The objective was simple: to impose US/British control over an important energy source. Sanctions imposed on Iraq following the restoration of Kuwaiti sovereignty had crippled the Iraqi economy and severely undermined its military capacity. Secular Nationalist Baathist Iraq had no contact with Al Qaeda and was isolated in the Arab world. The looming shortage of fossil fuel, however, and Iraq’s major reserves were the impetus to an adventure that has grossly back fired on its sponsors and brought untold suffering to the Iraqi people. A civil war sparked by the brutal and politically inept US/British occupation has destroyed the fabric of daily life and devastated the economy. It will take decades for Iraq to recover from the trauma.
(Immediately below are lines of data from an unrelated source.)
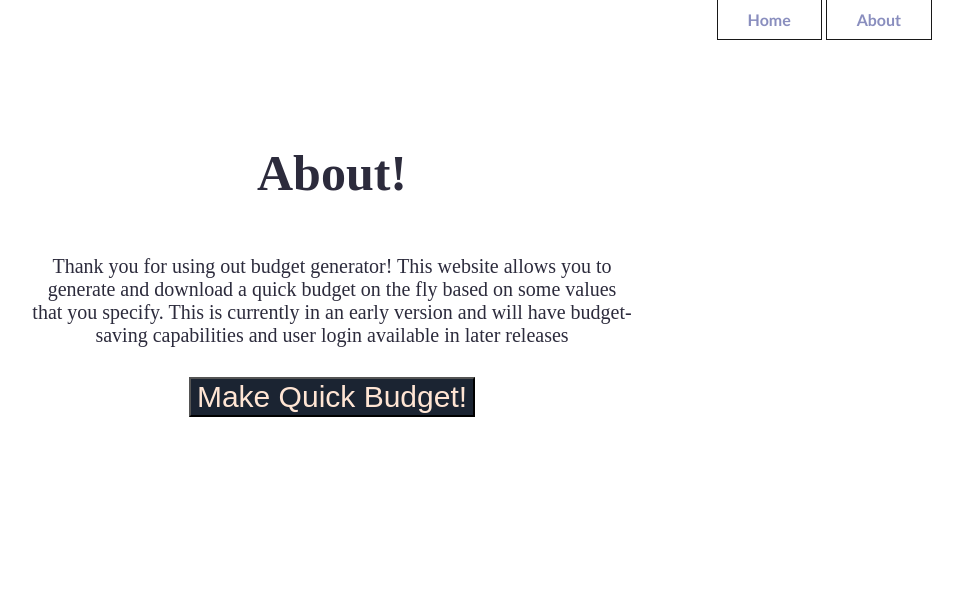
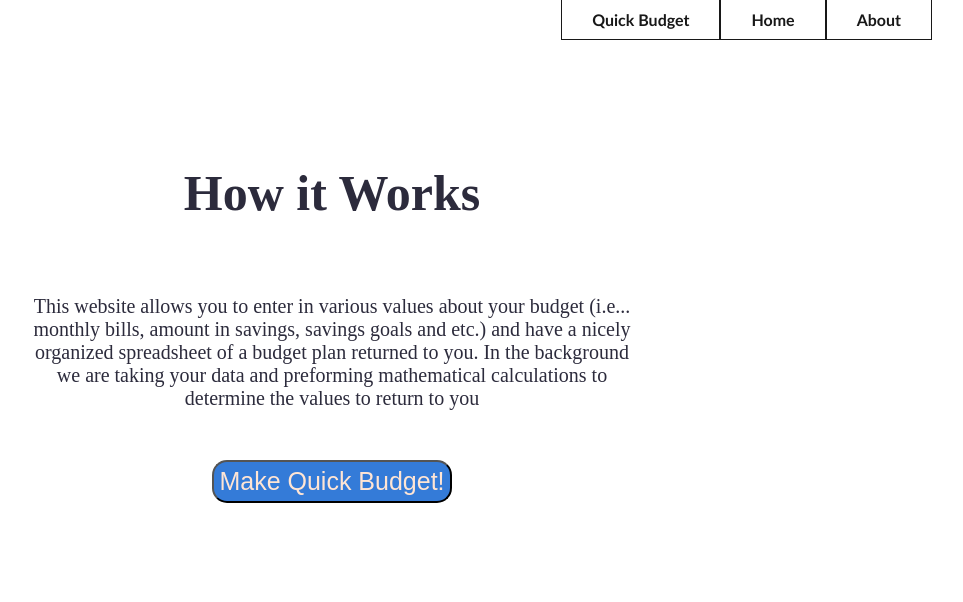
Before and after one commit to kindarian-enterprises/budget-generator, a Flask app: page /about in a window 1280 px wide. Shown: the top 602 px of the page, without its empty margins (308-1271 px from the left). Run offline with Flask 2, Linux system fonts and the light colour scheme.

Commit message:
Made Progress on html templates and css

```diff
--- a/application/home/routes.py
+++ b/application/home/routes.py
@@ -18,4 +18,4 @@ def about():
 @home_bp.route('/form')
 def form():
     ''' Will render the form entry page template'''
-    return render_template('form.html')
+    return render_template('form.jinja2')
--- a/application/home/static/main.css
+++ b/application/home/static/main.css
@@ -1,7 +1,7 @@
 body {
   margin: 0;
   padding: 0;
-  font-family: "Helvetica Neue", Arial, Helvetica, sans-serif;
+  font-family: Arial, Helvetica, sans-serif;
   color: #444;
   /* background-color: #1b2432; */
   background-color: white;
@@ -56,6 +56,7 @@ header h1.logo {
 }
 
 .hMain {
+  padding-top: 20px;
   font-size: 50px;
 }
 
@@ -75,7 +76,7 @@ header h1.logo {
   margin-left: 8%;
   margin-right: 8%;
   border: 1px solid #000;
-  padding-bottom: 50px;
+  padding-bottom: 10px;
 }
 
 .formInpt {
@@ -92,6 +93,7 @@ header h1.logo {
 
 .textInpt {
   width: 57%;
+  margin-bottom: 20px;
 }
 .hForm {
   font-size: 30px;
@@ -107,14 +109,17 @@ header h1.logo {
 .welcomeP {
   padding-left: 25%;
   padding-right: 25%;
-  padding-top: 20px;
+  padding-top: 40px;
   padding-bottom: 10px;
 }
 
 .quickButton {
-  font-size: 30px;
+  border-radius: 15px;
+  margin-top: 20px;
+  padding: 5px;
+  font-size: 25px;
   color: #ffe5d4;
-  background-color: #1b2432;
+  background-color: rgba(49, 121, 216, 0.986);
 }
 
 button.quickButton:hover {
@@ -154,6 +159,7 @@ h3 {
 }
 
 .menu {
+  display: flex;
   float: right;
   margin-top: 0px;
   /* border-radius: 4px;
@@ -169,7 +175,7 @@ h3 {
 }
 
 .menu li a {
-  color: #7d82b8;
+  color: black;
   text-decoration: none;
 }
 
@@ -178,6 +184,7 @@ h3 {
   padding-left: 30px;
   padding-right: 30px;
   margin: 0px;
+  margin-left: auto;
   /* border-radius: 10%; */
   border: 1px solid #000;
 }
--- a/application/home/templates/about.jinja2
+++ b/application/home/templates/about.jinja2
@@ -1,11 +1,8 @@
 {%extends "head.html"%} {%block content%}
 <div class="welcome">
-  <h1 class="hMain">About!</h1>
+  <h1 class="hMain">How it Works</h1>
   <p class="welcomeP">
-    Thank you for using out budget generator! This website allows you to
-    generate and download a quick budget on the fly based on some values that
-    you specify. This is currently in an early version and will have
-    budget-saving capabilities and user login available in later releases
+    This website allows you to enter in various values about your budget (i.e... monthly bills, amount in savings, savings goals and etc.) and have a nicely organized spreadsheet of a budget plan returned to you. In the background we are taking your data and preforming mathematical calculations to determine the values to return to you
   </p>
   <button type="button" class="quickButton">Make Quick Budget!</button>
 </div>
--- a/application/home/templates/head.html
+++ b/application/home/templates/head.html
@@ -14,6 +14,11 @@
           ><nav>
             <ul class="menu">
               <li>
+                <a class="link" href="{{ url_for('home_bp.form') }}"
+                  >Quick Budget</a
+                >
+              </li>
+              <li>
                 <a class="link" href="{{ url_for('home_bp.home') }}">Home</a>
               </li>
               <li>
```
Also changed, not shown: application/home/templates/form.jinja2 (renamed from application/home/templates/form.html, +8 -1 lines).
This was US imperialism at its ugliest – Britain was also responsible, but being a junior partner, to a lesser degree.
What then of the Libyan intervention? This year, following a series of uprisings in several countries of the Middle East and in the Mahgreb, popular demonstrations broke out in Libya against Gaddafi’s forty year dictatorship. This movement was met by bullets and sought regional and then world support, which it received (from the Arab League and the United Nations) in the form of sanctions against the Gadaffi inner circle. Then, on its own, the movement organized an armed response to Gaddaffi’s assault. When this armed response began to founder, the appeal for external armed support became controversial. How far could the outside world go in challenging the existing state?
An interesting way to test the legitimacy of armed external intervention is to ask how would the world have reacted had the New Egyptian army invaded Libya in order to spread the Arab Spring? Would this have been more effective than a US/NATO action?
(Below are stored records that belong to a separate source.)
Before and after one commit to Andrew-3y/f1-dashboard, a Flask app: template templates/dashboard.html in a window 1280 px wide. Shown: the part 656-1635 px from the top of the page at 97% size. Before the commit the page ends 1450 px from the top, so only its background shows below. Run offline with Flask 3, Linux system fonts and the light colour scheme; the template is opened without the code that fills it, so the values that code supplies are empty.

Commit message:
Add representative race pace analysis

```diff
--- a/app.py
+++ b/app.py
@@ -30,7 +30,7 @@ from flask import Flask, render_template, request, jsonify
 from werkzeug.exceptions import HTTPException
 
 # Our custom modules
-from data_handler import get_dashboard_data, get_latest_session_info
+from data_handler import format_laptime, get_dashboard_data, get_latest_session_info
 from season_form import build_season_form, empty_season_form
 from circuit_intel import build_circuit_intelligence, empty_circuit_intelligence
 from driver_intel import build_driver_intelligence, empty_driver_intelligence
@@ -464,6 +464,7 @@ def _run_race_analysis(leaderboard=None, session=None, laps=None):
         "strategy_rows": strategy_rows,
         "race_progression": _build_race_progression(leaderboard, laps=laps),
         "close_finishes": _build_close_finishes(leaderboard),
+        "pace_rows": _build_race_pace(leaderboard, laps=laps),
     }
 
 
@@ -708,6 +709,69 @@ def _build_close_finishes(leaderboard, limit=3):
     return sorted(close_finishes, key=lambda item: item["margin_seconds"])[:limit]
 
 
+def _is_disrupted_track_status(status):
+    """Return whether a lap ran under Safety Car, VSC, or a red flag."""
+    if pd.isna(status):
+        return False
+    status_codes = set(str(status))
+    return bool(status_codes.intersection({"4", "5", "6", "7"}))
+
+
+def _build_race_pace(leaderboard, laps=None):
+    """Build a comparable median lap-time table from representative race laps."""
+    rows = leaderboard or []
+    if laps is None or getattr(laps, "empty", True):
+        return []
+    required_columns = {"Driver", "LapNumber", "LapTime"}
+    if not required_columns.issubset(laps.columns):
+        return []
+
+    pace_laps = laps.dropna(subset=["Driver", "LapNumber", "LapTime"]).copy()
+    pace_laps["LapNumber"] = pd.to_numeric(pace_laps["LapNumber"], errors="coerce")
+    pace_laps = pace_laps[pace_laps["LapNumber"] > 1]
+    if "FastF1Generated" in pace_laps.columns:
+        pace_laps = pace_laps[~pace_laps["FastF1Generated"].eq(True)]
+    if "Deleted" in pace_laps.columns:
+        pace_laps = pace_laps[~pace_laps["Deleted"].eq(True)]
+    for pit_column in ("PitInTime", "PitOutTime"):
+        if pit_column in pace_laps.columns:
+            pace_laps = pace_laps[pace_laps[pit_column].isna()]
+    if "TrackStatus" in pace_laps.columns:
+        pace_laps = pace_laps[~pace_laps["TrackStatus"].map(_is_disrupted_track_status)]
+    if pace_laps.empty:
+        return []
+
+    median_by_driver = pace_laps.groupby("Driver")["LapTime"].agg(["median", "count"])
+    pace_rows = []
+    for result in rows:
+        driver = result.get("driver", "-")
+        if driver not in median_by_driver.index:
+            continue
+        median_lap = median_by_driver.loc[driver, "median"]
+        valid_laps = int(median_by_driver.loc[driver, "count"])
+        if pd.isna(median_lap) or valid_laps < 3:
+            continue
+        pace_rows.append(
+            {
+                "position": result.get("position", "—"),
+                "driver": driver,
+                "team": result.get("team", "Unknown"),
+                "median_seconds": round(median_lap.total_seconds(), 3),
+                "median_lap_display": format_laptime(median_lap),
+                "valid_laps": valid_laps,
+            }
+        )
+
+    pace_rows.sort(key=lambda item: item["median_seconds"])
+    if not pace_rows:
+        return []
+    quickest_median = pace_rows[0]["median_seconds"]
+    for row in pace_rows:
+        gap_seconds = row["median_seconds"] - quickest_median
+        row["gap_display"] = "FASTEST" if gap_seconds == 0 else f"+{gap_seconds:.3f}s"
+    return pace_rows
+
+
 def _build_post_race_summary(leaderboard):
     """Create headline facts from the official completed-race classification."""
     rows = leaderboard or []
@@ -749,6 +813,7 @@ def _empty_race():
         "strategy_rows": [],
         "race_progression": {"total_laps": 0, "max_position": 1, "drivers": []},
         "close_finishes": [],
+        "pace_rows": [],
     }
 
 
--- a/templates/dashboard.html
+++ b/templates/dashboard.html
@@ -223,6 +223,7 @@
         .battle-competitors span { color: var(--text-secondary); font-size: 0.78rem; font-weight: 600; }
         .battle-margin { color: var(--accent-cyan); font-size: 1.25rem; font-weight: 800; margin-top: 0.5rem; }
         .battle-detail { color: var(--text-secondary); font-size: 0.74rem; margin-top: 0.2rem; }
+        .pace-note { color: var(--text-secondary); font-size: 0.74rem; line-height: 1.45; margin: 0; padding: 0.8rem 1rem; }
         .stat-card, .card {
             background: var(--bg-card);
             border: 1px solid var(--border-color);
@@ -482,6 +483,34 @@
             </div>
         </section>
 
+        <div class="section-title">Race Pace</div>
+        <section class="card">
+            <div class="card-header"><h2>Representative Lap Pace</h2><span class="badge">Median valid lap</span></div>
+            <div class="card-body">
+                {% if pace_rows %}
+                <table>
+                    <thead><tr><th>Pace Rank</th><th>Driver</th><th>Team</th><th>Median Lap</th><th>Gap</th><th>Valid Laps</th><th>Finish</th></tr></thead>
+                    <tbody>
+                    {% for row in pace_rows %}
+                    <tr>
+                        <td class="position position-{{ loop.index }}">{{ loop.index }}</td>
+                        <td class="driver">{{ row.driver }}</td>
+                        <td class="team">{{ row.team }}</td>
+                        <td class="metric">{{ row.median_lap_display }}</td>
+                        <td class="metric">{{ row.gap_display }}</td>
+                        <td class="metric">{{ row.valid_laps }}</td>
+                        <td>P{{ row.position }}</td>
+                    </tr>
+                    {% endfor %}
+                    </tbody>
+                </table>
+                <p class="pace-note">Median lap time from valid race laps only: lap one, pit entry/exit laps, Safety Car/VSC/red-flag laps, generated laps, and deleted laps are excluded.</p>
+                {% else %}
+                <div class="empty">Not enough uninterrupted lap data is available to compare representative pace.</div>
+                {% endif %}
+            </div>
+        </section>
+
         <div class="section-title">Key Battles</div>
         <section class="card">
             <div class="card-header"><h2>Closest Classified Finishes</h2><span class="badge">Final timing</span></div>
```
The answer is undoubtedly ‘yes’ – particularly if other Arab League countries had participated. This would have been unquestionable popular support for democracy and social equality and laid to rest any suspicion that the US/NATO intervention had a hidden agenda: Libya’s oil. Having said this, there are many reasons why this regional intervention did not take place; so the fact that US/NATO firepower was instrumental in toppling Gaddafi was positive. And the likelihood of a hidden agenda being successful is made more difficult by the fact that they are not physically occupying Libya. There is every chance now that Libyans themselves will determine the direction of their society.
In conclusion, the US intervention in Libya was of a very different order to the second invasion of Iraq and can be supported. In fact, one must ask why the democratic forces in Syria are not getting the same regional and global support.
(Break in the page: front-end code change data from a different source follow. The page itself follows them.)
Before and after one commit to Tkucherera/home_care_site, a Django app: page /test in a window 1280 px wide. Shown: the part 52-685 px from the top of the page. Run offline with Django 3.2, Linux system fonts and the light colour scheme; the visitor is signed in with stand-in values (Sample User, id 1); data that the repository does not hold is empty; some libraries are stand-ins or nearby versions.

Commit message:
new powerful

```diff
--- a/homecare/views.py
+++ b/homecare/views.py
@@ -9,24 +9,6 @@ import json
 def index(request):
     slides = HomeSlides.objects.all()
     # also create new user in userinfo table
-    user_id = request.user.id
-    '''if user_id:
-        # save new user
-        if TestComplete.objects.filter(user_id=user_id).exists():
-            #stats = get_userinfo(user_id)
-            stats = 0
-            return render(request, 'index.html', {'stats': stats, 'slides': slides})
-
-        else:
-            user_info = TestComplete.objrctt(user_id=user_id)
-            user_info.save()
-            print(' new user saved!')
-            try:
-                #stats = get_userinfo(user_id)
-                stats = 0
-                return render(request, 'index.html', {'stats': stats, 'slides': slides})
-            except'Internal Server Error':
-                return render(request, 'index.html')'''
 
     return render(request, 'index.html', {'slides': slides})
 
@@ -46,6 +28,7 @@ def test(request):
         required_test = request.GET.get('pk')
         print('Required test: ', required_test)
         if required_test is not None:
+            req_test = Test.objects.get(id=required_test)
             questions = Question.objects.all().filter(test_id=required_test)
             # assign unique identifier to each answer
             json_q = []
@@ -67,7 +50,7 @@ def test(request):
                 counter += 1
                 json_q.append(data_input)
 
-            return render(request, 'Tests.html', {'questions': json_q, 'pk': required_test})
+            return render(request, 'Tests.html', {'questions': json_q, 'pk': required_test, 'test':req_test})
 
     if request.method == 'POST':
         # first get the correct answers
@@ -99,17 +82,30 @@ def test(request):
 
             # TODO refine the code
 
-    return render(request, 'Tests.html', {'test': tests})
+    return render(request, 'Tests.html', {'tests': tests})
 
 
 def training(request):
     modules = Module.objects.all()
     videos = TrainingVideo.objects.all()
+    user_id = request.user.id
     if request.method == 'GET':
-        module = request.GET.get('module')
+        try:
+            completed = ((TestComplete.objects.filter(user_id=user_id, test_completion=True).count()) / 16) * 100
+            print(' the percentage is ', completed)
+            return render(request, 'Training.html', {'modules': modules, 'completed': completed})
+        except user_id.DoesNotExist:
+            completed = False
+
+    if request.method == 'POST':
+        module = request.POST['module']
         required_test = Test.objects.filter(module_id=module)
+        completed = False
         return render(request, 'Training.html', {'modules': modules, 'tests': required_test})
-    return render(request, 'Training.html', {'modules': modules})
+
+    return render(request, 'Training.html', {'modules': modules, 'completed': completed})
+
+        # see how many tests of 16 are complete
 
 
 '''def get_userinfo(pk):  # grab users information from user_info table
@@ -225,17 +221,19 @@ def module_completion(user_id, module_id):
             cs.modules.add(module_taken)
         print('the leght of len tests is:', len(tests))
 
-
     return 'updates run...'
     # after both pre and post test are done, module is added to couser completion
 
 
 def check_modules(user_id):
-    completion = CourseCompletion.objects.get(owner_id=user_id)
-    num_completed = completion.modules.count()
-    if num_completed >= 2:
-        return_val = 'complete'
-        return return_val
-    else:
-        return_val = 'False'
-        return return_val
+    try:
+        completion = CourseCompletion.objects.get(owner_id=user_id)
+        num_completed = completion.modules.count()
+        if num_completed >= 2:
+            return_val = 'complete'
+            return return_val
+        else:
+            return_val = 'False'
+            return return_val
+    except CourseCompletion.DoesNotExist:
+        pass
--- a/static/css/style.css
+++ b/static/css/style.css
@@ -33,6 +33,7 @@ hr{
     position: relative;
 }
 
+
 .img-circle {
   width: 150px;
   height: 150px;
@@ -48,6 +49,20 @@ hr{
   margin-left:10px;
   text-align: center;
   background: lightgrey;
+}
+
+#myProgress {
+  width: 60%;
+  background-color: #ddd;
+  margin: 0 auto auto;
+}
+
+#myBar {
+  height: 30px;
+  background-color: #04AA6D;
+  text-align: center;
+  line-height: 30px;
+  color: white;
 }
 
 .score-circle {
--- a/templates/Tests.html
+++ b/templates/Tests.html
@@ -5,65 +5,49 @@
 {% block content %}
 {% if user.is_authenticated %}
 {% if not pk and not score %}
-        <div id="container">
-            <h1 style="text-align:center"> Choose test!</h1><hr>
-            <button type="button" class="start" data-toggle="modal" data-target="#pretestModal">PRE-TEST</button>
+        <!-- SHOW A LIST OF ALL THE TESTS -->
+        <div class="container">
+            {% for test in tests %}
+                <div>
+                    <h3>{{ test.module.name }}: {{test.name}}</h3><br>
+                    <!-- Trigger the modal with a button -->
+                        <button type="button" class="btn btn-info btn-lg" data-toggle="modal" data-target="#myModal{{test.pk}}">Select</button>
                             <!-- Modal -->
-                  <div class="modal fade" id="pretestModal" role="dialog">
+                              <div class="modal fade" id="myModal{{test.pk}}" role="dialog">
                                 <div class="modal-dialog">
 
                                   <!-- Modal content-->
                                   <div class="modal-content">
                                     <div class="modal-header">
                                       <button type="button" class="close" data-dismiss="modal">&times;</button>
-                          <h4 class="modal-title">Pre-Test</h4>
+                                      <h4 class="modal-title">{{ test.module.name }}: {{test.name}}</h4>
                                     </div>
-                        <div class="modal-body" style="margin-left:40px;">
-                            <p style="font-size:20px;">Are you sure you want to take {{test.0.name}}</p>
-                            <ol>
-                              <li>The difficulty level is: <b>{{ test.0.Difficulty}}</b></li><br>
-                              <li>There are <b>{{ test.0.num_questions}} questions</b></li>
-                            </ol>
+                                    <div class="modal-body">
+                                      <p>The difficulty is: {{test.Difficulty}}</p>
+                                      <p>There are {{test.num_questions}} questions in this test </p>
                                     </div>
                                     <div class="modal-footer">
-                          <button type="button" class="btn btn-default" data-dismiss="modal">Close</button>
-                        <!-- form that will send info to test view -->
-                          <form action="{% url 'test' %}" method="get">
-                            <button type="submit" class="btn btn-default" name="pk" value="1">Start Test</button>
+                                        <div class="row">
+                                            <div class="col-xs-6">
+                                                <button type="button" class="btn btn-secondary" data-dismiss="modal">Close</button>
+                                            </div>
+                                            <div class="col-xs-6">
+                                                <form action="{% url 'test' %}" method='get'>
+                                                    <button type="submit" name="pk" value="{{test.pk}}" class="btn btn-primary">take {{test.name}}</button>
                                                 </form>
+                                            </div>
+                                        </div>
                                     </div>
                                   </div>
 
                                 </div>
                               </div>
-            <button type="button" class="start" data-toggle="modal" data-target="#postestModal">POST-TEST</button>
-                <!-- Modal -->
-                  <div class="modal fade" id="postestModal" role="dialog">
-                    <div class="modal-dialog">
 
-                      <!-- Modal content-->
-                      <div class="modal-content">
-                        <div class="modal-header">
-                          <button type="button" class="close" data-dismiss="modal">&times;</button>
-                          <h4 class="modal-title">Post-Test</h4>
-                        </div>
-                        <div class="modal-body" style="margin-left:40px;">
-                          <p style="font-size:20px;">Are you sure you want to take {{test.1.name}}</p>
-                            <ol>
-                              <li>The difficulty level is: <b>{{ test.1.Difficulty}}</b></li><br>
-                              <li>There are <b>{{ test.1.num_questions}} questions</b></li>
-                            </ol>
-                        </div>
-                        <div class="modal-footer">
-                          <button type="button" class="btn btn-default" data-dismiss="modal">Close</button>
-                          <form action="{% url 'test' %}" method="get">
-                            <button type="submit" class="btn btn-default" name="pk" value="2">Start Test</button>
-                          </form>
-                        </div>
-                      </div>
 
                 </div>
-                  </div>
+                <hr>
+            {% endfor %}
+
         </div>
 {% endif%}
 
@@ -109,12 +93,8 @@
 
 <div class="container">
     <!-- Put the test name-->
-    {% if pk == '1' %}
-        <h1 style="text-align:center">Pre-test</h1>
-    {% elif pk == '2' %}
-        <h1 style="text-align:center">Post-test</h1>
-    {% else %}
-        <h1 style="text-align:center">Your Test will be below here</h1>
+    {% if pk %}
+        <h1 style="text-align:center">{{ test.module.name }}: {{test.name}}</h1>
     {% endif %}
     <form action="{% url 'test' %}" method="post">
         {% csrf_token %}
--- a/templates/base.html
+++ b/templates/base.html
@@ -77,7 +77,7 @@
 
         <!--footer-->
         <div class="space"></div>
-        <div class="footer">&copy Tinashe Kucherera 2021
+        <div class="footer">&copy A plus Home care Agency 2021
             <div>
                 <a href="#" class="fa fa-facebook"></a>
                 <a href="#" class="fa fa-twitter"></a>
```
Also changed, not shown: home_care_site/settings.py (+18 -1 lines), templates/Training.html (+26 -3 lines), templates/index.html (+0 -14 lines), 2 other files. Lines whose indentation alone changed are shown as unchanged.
As a random aside from the sometimes drab world of international politics, you may want to venture out and buy lottery tickets online or have a browse at some of the best online casinos in the hope of never having to hear another story about US foreign intervention!
On a personal note, I'm just about at the end of a 6 month sabbatical and looking forward to my next assignment - definitely in a nation not at war this time thankfully!
I have to give a special mention in this post to my personal strategy coach who has helped me discover some pretty amazing things about myself over the last few months. If ever any of you require a personal coach or need to hire a facilitator, then I would highly recommend getting in touch with Pratish through his executive coaching site or directly through Fusionfields.
I leave for South East Asia for a short stint and then I'm back to a dream photographic assignment in Botswana. At some point in this lifetime, I will actually deliver on my promise to post my photos on this blog... Until then, enjoy!